▶ [WHAT YOU SHOULD DO]: Reproduce the data below exactly as written. Pictures do not belong in the copy.

[Content revision data]
================================

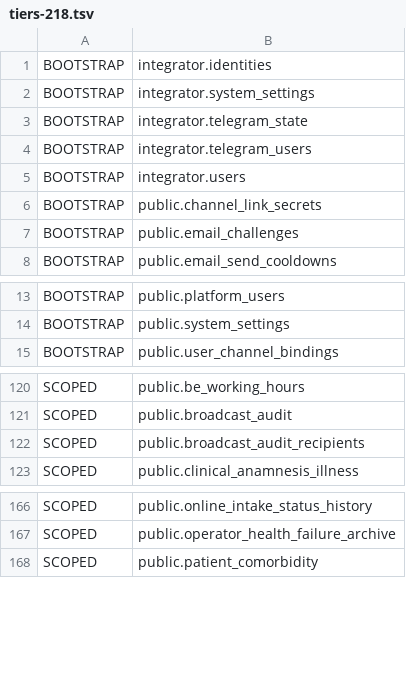
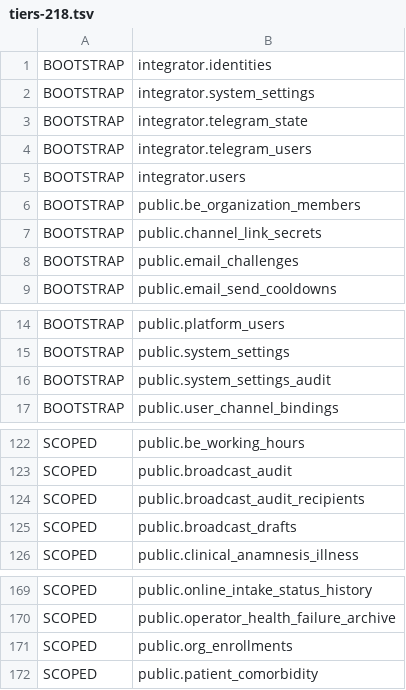
Before and after one commit to Dimmdao2/BersonCareBot, a TSV file: docs/_TODO/SAAS_FOUNDATION/scope-derivation/tiers-218.tsv, drawn as a sheet; only a part is shown, gaps mark what is left out.

```diff
--- a/docs/_TODO/SAAS_FOUNDATION/scope-derivation/tiers-218.tsv
+++ b/docs/_TODO/SAAS_FOUNDATION/scope-derivation/tiers-218.tsv
@@ -5,2 +5,3 @@ BOOTSTRAP|integrator.telegram_users
 BOOTSTRAP|integrator.users
+BOOTSTRAP|public.be_organization_members
 BOOTSTRAP|public.channel_link_secrets
@@ -14,2 +15,3 @@ BOOTSTRAP|public.platform_users
 BOOTSTRAP|public.system_settings
+BOOTSTRAP|public.system_settings_audit
 BOOTSTRAP|public.user_channel_bindings
@@ -122,2 +124,3 @@ SCOPED|public.broadcast_audit
 SCOPED|public.broadcast_audit_recipients
+SCOPED|public.broadcast_drafts
 SCOPED|public.clinical_anamnesis_illness
@@ -167,2 +170,3 @@ SCOPED|public.online_intake_status_history
 SCOPED|public.operator_health_failure_archive
+SCOPED|public.org_enrollments
 SCOPED|public.patient_comorbidity
```
Also changed, not shown: docs/_TODO/SAAS_FOUNDATION/scope-derivation/p0-4-batches.tsv, 19 other files.
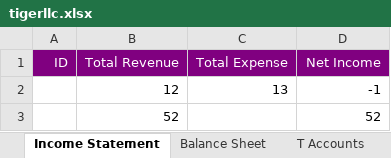
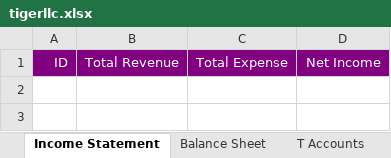
Before and after one commit to LeapLogTeam/leaplog, an Excel workbook: LeapLog/bin/Debug/netcoreapp3.1/tigerllc.xlsx, sheet Income Statement, drawn as a sheet; values as stored, in another font and other column widths than the file's, no borders; the diff names each change by its address in the sheet, - before the commit and + after, or states it on an @@ line.

```diff
--- a/LeapLog/bin/Debug/netcoreapp3.1/tigerllc.xlsx (sheet Income Statement)
+++ b/LeapLog/bin/Debug/netcoreapp3.1/tigerllc.xlsx (sheet Income Statement)
-row 2:  | 12 | 13 | -1
-row 3:  | 52 |  | 52
```
Also changed, not shown: sheet T Accounts, sheet Journal, sheet Balance Sheet, sheet Statement of Owner Equity, 14 other files.
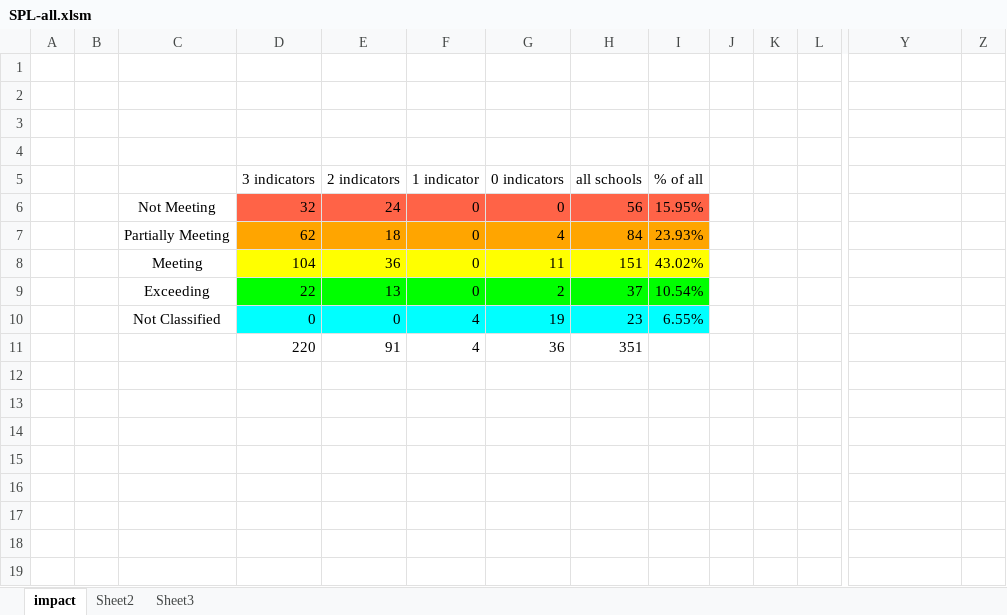
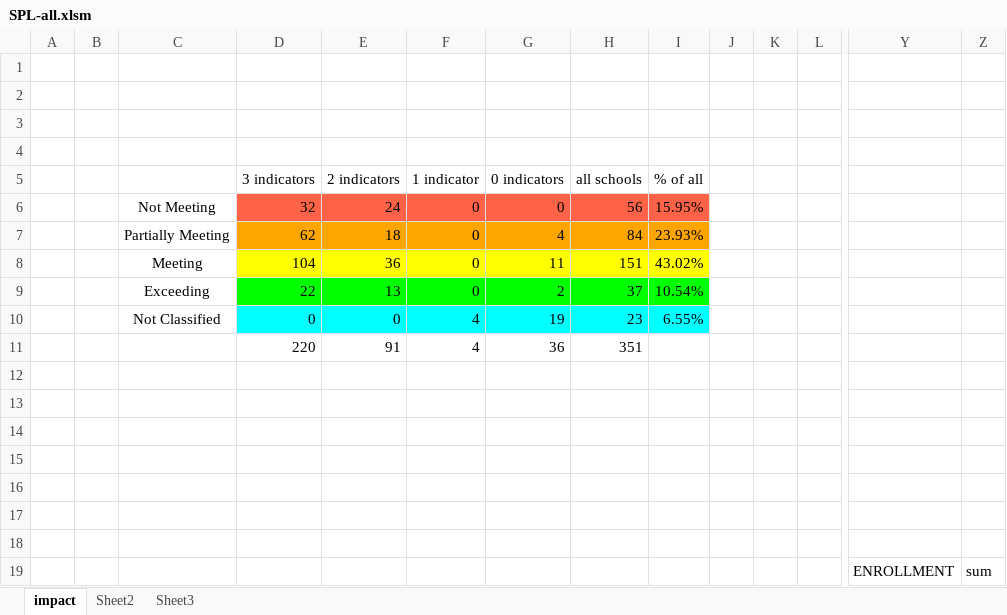
Before and after one commit to johnmannpaul/WAEA, an Excel workbook: frontend/SPL-all.xlsm, sheet impact, drawn as a sheet; only a part is shown, gaps mark what is left out; values as stored, in another font and other column widths than the file's, no borders; rows hold the shown columns only; the diff names each change by its address in the sheet, - before the commit and + after, or states it on an @@ line.

```diff
--- a/frontend/SPL-all.xlsm (sheet impact)
+++ b/frontend/SPL-all.xlsm (sheet impact)
+row 12: (empty)
+row 13: (empty)
+row 14: (empty)
+row 15: (empty)
+row 16: (empty)
+row 17: (empty)
+row 18: (empty)
+row 19:  |  |  |  |  |  |  |  |  |  |  |  | ENROLLMENT | sum
```
Also changed, not shown: frontend/SPL-HS.xlsm, frontend/SPL-nonHS.xlsm, 9 other files.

================================

▶ [TASK RESPONSE]:
Before and after one commit to Dimmdao2/BersonCareBot, a TSV file: docs/_TODO/SAAS_FOUNDATION/scope-derivation/tiers-218.tsv, drawn as a sheet; only a part is shown, gaps mark what is left out.

```diff
--- a/docs/_TODO/SAAS_FOUNDATION/scope-derivation/tiers-218.tsv
+++ b/docs/_TODO/SAAS_FOUNDATION/scope-derivation/tiers-218.tsv
@@ -5,2 +5,3 @@ BOOTSTRAP|integrator.telegram_users
 BOOTSTRAP|integrator.users
+BOOTSTRAP|public.be_organization_members
 BOOTSTRAP|public.channel_link_secrets
@@ -14,2 +15,3 @@ BOOTSTRAP|public.platform_users
 BOOTSTRAP|public.system_settings
+BOOTSTRAP|public.system_settings_audit
 BOOTSTRAP|public.user_channel_bindings
@@ -122,2 +124,3 @@ SCOPED|public.broadcast_audit
 SCOPED|public.broadcast_audit_recipients
+SCOPED|public.broadcast_drafts
 SCOPED|public.clinical_anamnesis_illness
@@ -167,2 +170,3 @@ SCOPED|public.online_intake_status_history
 SCOPED|public.operator_health_failure_archive
+SCOPED|public.org_enrollments
 SCOPED|public.patient_comorbidity
```
Also changed, not shown: docs/_TODO/SAAS_FOUNDATION/scope-derivation/p0-4-batches.tsv, 19 other files.
Before and after one commit to LeapLogTeam/leaplog, an Excel workbook: LeapLog/bin/Debug/netcoreapp3.1/tigerllc.xlsx, sheet Income Statement, drawn as a sheet; values as stored, in another font and other column widths than the file's, no borders; the diff names each change by its address in the sheet, - before the commit and + after, or states it on an @@ line.

```diff
--- a/LeapLog/bin/Debug/netcoreapp3.1/tigerllc.xlsx (sheet Income Statement)
+++ b/LeapLog/bin/Debug/netcoreapp3.1/tigerllc.xlsx (sheet Income Statement)
-row 2:  | 12 | 13 | -1
-row 3:  | 52 |  | 52
```
Also changed, not shown: sheet T Accounts, sheet Journal, sheet Balance Sheet, sheet Statement of Owner Equity, 14 other files.
Before and after one commit to johnmannpaul/WAEA, an Excel workbook: frontend/SPL-all.xlsm, sheet impact, drawn as a sheet; only a part is shown, gaps mark what is left out; values as stored, in another font and other column widths than the file's, no borders; rows hold the shown columns only; the diff names each change by its address in the sheet, - before the commit and + after, or states it on an @@ line.

```diff
--- a/frontend/SPL-all.xlsm (sheet impact)
+++ b/frontend/SPL-all.xlsm (sheet impact)
+row 12: (empty)
+row 13: (empty)
+row 14: (empty)
+row 15: (empty)
+row 16: (empty)
+row 17: (empty)
+row 18: (empty)
+row 19:  |  |  |  |  |  |  |  |  |  |  |  | ENROLLMENT | sum
```
Also changed, not shown: frontend/SPL-HS.xlsm, frontend/SPL-nonHS.xlsm, 9 other files.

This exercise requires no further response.